2018 was the year big tech announced it was leaving the west coast and moving to the other coast — not the middle of the country like some had hoped. Apple, Amazon, and Google all announced expansions of their campuses in other locations and since Austin was the only city to be rewarded one of these HQ’s — I hope we’ll see cities like Dallas, Houston, Atlanta, and Nashville continue to invest in their startup ecosystems in order to grow the next great generation of tech companies.
Perhaps foolishly, I’m taking a stance and publishing my predictions for startups in the Southeast. Like most forecasts, the only inevitability is some of these, if not all, will end up wrong. However, having a point of view to use as a starting point is important when everything in the startup world is far from certain.
A major Silicon Valley venture firm (or 2, or 3) leads a $50 million+ round (or 2, or 3) in the Southeast
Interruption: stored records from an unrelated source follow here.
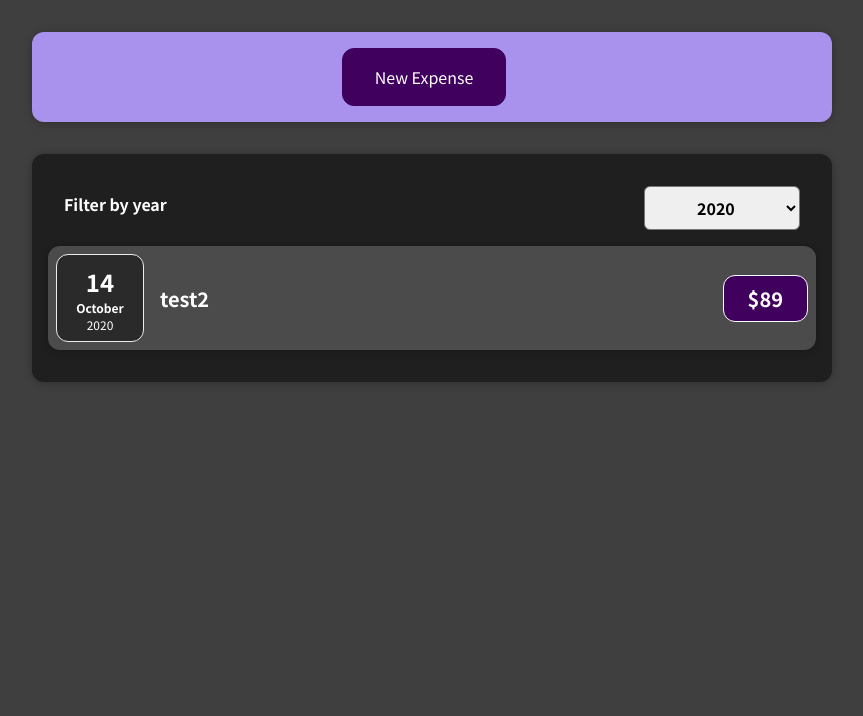
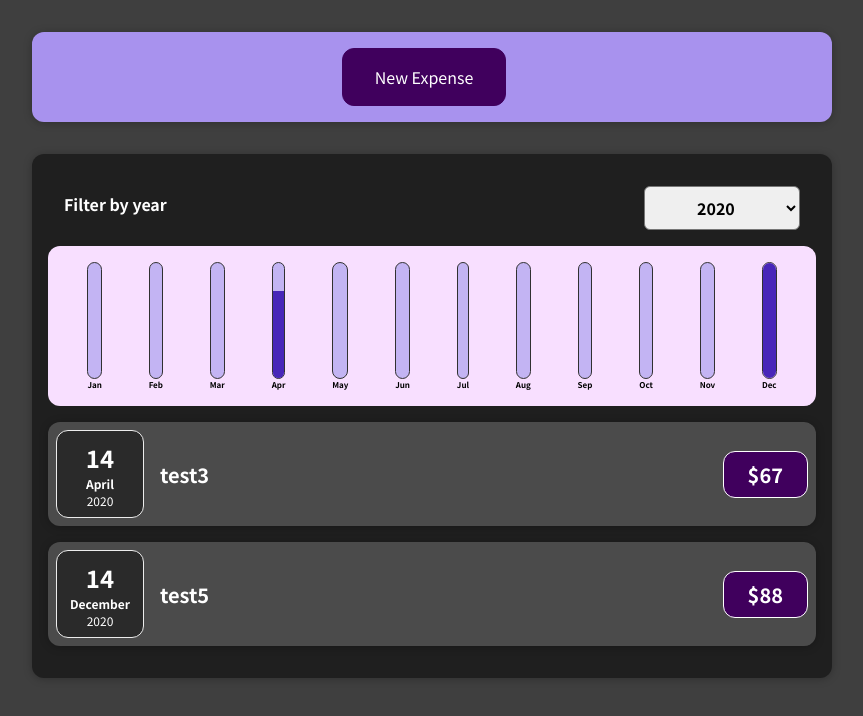
Before and after one commit to CassieZAHNG/React-cal-expense, a React (Create React App) app: page / in a window 1280 px wide. Shown: the top 716 px of the page, without its empty margins (208-1071 px from the left). Built offline with nearby package versions, Linux system fonts and the light colour scheme.

Commit message:
adding graph

```diff
--- a/src/App.js
+++ b/src/App.js
@@ -4,9 +4,11 @@ import { useState } from 'react';
 
 function App() {
   const defaultExpense = [
-    { id: '1', title: 'test1', date: new Date(2021, 7, 14), amount: '879' },
-    { id: '2', title: 'test1', date: new Date(2019, 7, 14), amount: '8' },
-    { id: '3', title: 'test2', date: new Date(2020, 9, 14), amount: '89' }
+    { id: '1', title: 'test1', date: new Date(2021, 7, 14), amount: '89' },
+    { id: '2', title: 'test2', date: new Date(2019, 6, 14), amount: '80' },
+    { id: '3', title: 'test3', date: new Date(2020, 3, 14), amount: '67' },
+    { id: '4', title: 'test4', date: new Date(2019, 5, 14), amount: '82' },
+    { id: '5', title: 'test5', date: new Date(2020, 11, 14), amount: '88' }
   ];
   //fiter array
   // const filterHelper = (arr, selectYear) => {
--- /dev/null
+++ b/src/components/CharBar.css
@@ -0,0 +1,30 @@
+.chart-bar {
+  height: 100%;
+  display: flex;
+  flex-direction: column;
+  align-items: center;
+}
+
+.chart-bar__inner {
+  height: 100%;
+  width: 100%;
+  border: 1px solid #313131;
+  border-radius: 12px;
+  background-color: #c3b4f3;
+  overflow: hidden;
+  display: flex;
+  flex-direction: column;
+  justify-content: flex-end;
+}
+
+.chart-bar__fill {
+  background-color: #4826b9;
+  width: 100%;
+  transition: all 0.3s ease-out;
+}
+
+.chart-bar__label {
+  font-weight: bold;
+  font-size: 0.5rem;
+  text-align: center;
+}
--- /dev/null
+++ b/src/components/CharBar.js
@@ -0,0 +1,18 @@
+import './CharBar.css';
+const CharBar = props => {
+  let barHeight = '0%';
+  if (props.maxValue > 0) {
+    barHeight = Math.round((props.value / props.maxValue) * 100) + '%';
+  }
+
+  return (
+    <div className='chart-bar'>
+      <div className='chart-bar__inner'>
+        <div className='chart-bar__fill' style={{ height: barHeight }}></div>
+      </div>
+      <div className='chart-bar__label'>{props.label}</div>
+    </div>
+  );
+};
+
+export default CharBar;
--- /dev/null
+++ b/src/components/Chart.css
@@ -0,0 +1,9 @@
+.chart {
+  padding: 1rem;
+  border-radius: 12px;
+  background-color: #f8dfff;
+  text-align: center;
+  display: flex;
+  justify-content: space-around;
+  height: 10rem;
+}
--- /dev/null
+++ b/src/components/Chart.js
@@ -0,0 +1,21 @@
+import './Chart.css';
+import CharBar from './CharBar';
+
+const Chart = props => {
+  const valueArr = props.dataPoints.map(dataPoint => dataPoint.value);
+  const maxValue = Math.max(...valueArr);
+  return (
+    <div className='chart'>
+      {props.dataPoints.map(dataPoint => (
+        <CharBar
+          key={dataPoint.label}
+          value={dataPoint.value}
+          maxValue={maxValue}
+          label={dataPoint.label}
+        />
+      ))}
+    </div>
+  );
+};
+
+export default Chart;
--- a/src/components/Expense.js
+++ b/src/components/Expense.js
@@ -3,6 +3,7 @@ import './Expense.css';
 import Card from './Card';
 import { useState } from 'react';
 import ExpenseFilter from './filterExpense/ExpenseFilter';
+import ExpenseChart from './ExpenseChart';
 
 function Expense(props) {
   const [Year, setYear] = useState('2020');
@@ -16,6 +17,7 @@ function Expense(props) {
   return (
     <Card className='expenses'>
       <ExpenseFilter selected={Year} onChangeFilter={changeFilterHandler} />
+      <ExpenseChart expenses={filteredArr} />
       <ExpenseList items={filteredArr} />
     </Card>
   );
--- /dev/null
+++ b/src/components/ExpenseChart.js
@@ -0,0 +1,63 @@
+import Chart from './Chart';
+
+const ExpenseChart = props => {
+  const chartDataPoints = [
+    {
+      label: 'Jan',
+      value: 0
+    },
+    {
+      label: 'Feb',
+      value: 0
+    },
+    {
+      label: 'Mar',
+      value: 0
+    },
+    {
+      label: 'Apr',
+      value: 0
+    },
+    {
+      label: 'May',
+      value: 0
+    },
+    {
+      label: 'Jun',
+      value: 0
+    },
+    {
+      label: 'Jul',
+      value: 0
+    },
+
+    {
+      label: 'Aug',
+      value: 0
+    },
+    {
+      label: 'Sep',
+      value: 0
+    },
+    {
+      label: 'Oct',
+      value: 0
+    },
+    {
+      label: 'Nov',
+      value: 0
+    },
+    {
+      label: 'Dec',
+      value: 0
+    }
+  ];
+  for (const expense of props.expenses) {
+    const monthIndex = expense.date.getMonth(); //starting at 0 => Jan => 0
+    chartDataPoints[monthIndex].value += expense.amount;
+  }
+
+  return <Chart dataPoints={chartDataPoints} />;
+};
+
+export default ExpenseChart;
--- a/src/components/newExpense/ExpenseForm.js
+++ b/src/components/newExpense/ExpenseForm.js
@@ -20,7 +20,7 @@ const ExpenseForm = props => {
     event.preventDefault();
     const expenseData = {
       title: enteredTitle,
-      amount: enteredAmount,
+      amount: +enteredAmount,
       date: new Date(enteredDate)
     };
     props.onSaveData(expenseData);
```
Also changed, not shown: 1 other file (tests, documents, lock files or other folders).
By now, it’s become obvious that innovation is happening all across the country and is being highlighted by groups like Steve Case’s Rise of the Rest fund. I suspect 2019 is the year major Silicon Valley firms lead significant rounds in Southeast-based startups.
This has happened before as Kabbage was able to raise $250 million from Softbank in August of 2017, but with the rise of mega funds we’re due to see the occurrence more often.
Within the last 24 months, several startups have raised meaningful rounds from coastal VC’s with deep pockets or close ties to them. Those names include Bestow, Pull Request, New Knowledge, Map Anything, Spark Cognition, and OJO Labs. It’s not hard to imagine one of these firms picking up a large round in 2019.
Early-stage deals decline as family-offices pull back from direct investing in startups…
Increasingly, family offices have become the de facto seed funds of the non-costal markets by leading deals and taking board seats. In 2019, I think it’s possible we’ll see a slowdown of that trend as family-offices become more likely to take cash to the sidelines due to public market uncertainty. If the fed continues to raise rates, it becomes entirely possible FO’s turn to private debt and distressed assets or fund impact projects where returns are only part of the equation.
For most of these family offices, venture is a very small part of the portfolio and is complementary to another business segment where they have expertise. Unlike those businesses, the startup economy is not as correlated with the macroeconomic trends. Yet, this doesn’t mean that those investors won’t take a more cautious stance in 2019, especially at the margin where growth isn’t as obvious even with added synergy.
I’m not convinced those family offices won’t miss out on investing in a new wave of very important startups especially in the analog spaces where the Southeast will be a part of the conversion from an industrial economy to an information one.
…but Series A rounds attract more attention from coastal VC’s
The emergence of mega-funds has increased the size of Series A rounds dramatically in the last few years. In 2017, the average Series A was around $7 million according to Pitchbook but perhaps most astonishing is that 39% of valuations were $25 million+ and less than 25% of those deals were under $10 million.
Investors, especially mega-funds looking for options, are concentrating their capital into deals they view as higher-quality. My guess is that when the 2018 numbers come out, we’ll see more attention being paid by coastal firms with “smaller” funds investing outside of the coasts as they are priced out of the “hot” deals in Silicon Valley by funds comfortable with deploying more capital earlier.
This is a trend I suspect will continue into 2019 as there is no shortage of capital to invest in early-stage companies, but the non-costal companies will have to prove they are worth the investment to overcome the perceived limitations of location.
If a slowdown occurs, it will look more like 2015–2016 than 2008–2009
I suspect we’ll see a slow down in venture investing this year, but it won’t look like 2008–2009. Instead, the drop will be more similar to the one in 2015–2016 where the total number of deals fell by about 15%.
It’s unlikely we are headed for anything like the Q1 2009 where venture funding fell by 50% from Q1 2008 to a total of $3.9 billion and continued on that trend for the remainder of the year before 2009 ended up as the slowest year since 1998.
However, startups can most likely expect more diligence from investors, particularly family offices where fees on invested capital aren’t in play, and valuations to come down even for the highest growth companies. Regardless, the bear market can be a good time to invest as great companies are still founded during recessions.
Here’s a small sample of firms that many expect to IPO in 2019 that were founded during the last recession.
It’s possible I sound both optimistic and pessimistic at the same time, and that’s the case. I am incredibly optimistic that the focus on innovation and technology away from Silicon Valley will continue to propel the industry to the forefront in new metros.
On the macro side, I’m less sure as a slow down seems all but certain at some point in the near future and while tech is, in theory, an uncorrelated asset that’s never the case in practice as funding always slows when the economy does the same.
Regardless, there’s no doubt that 2019 is going to be an exciting year for startups between the coasts and I can’t wait to see the trends that emerge.
Originally published at kevindstevens.com on January 8, 2019.